* Information provided:

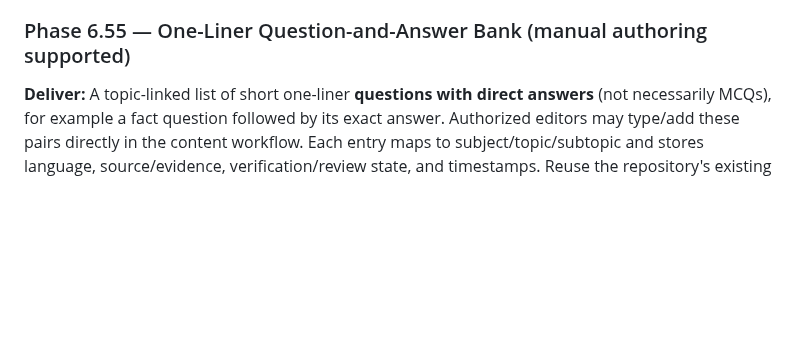
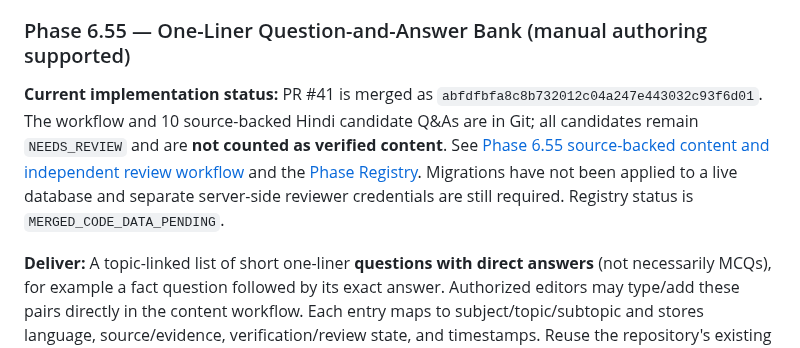
Before and after one commit to snchat78-svg/AI-COMP, a Markdown page: docs/PHASE_6_53_TOPICWISE_QUESTION_BANK_ROADMAP.md, the part around the change. GitHub-like rendering; blank space fills up the shorter version.

Commit message:
Roadmap: record merged Phase 6.55 and pending data gates

```diff
--- a/docs/PHASE_6_53_TOPICWISE_QUESTION_BANK_ROADMAP.md
+++ b/docs/PHASE_6_53_TOPICWISE_QUESTION_BANK_ROADMAP.md
@@ -54,6 +54,9 @@ Before adding tables, APIs, services or mobile models, search the repository and
 **Exit tests:** correct topic and subtopic filtering; multiple exam appearances retained with one canonical question identity; source URLs and answer-key status preserved; pagination bounded; learner/auth scope enforced; unverified, secondary-source-only, malformed and unresolved-answer records do not appear as verified historic questions.
 
 ### Phase 6.55 — One-Liner Question-and-Answer Bank (manual authoring supported)
+
+**Current implementation status:** PR #41 is merged as `abfdfbfa8c8b732012c04a247e443032c93f6d01`. The workflow and 10 source-backed Hindi candidate Q&As are in Git; all candidates remain `NEEDS_REVIEW` and are **not counted as verified content**. See [Phase 6.55 source-backed content and independent review workflow](PHASE_6_55_ONE_LINER_SOURCE_REVIEW.md) and the [Phase Registry](PHASE_REGISTRY.md). Migrations have not been applied to a live database and separate server-side reviewer credentials are still required. Registry status is `MERGED_CODE_DATA_PENDING`.
+
 
 **Deliver:** A topic-linked list of short one-liner **questions with direct answers** (not necessarily MCQs), for example a fact question followed by its exact answer. Authorized editors may type/add these pairs directly in the content workflow. Each entry maps to subject/topic/subtopic and stores language, source/evidence, verification/review state, and timestamps. Reuse the repository's existing fact/material models where fit; introduce a separate persisted record only where the current schema cannot represent a reusable topic-linked Q&A pair.
 
```
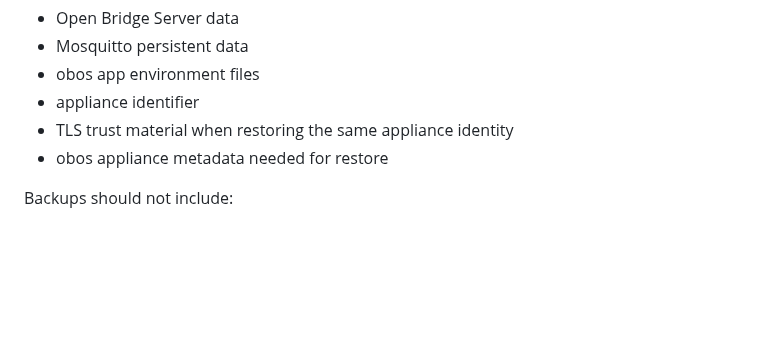
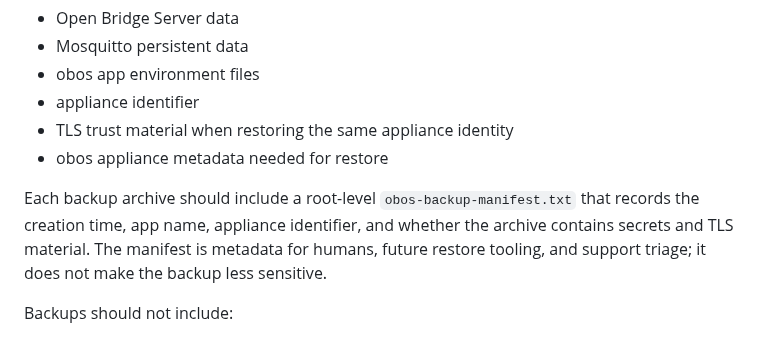
Before and after one commit to abeggled/openbridgeos, a Markdown page: docs/security.md, the part around the change. GitHub-like rendering; blank space fills up the shorter version.

Commit message:
Document backup metadata expectations

```diff
--- a/docs/security.md
+++ b/docs/security.md
@@ -155,6 +155,12 @@ Backups should include:
 - TLS trust material when restoring the same appliance identity
 - obos appliance metadata needed for restore
 
+Each backup archive should include a root-level `obos-backup-manifest.txt` that
+records the creation time, app name, appliance identifier, and whether the
+archive contains secrets and TLS material. The manifest is metadata for humans,
+future restore tooling, and support triage; it does not make the backup less
+sensitive.
+
 Backups should not include:
 
 - transient container layers
```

* Task:
Using the material, count every line where the word "around" appears and give only the number.

* Solution to the problem:
2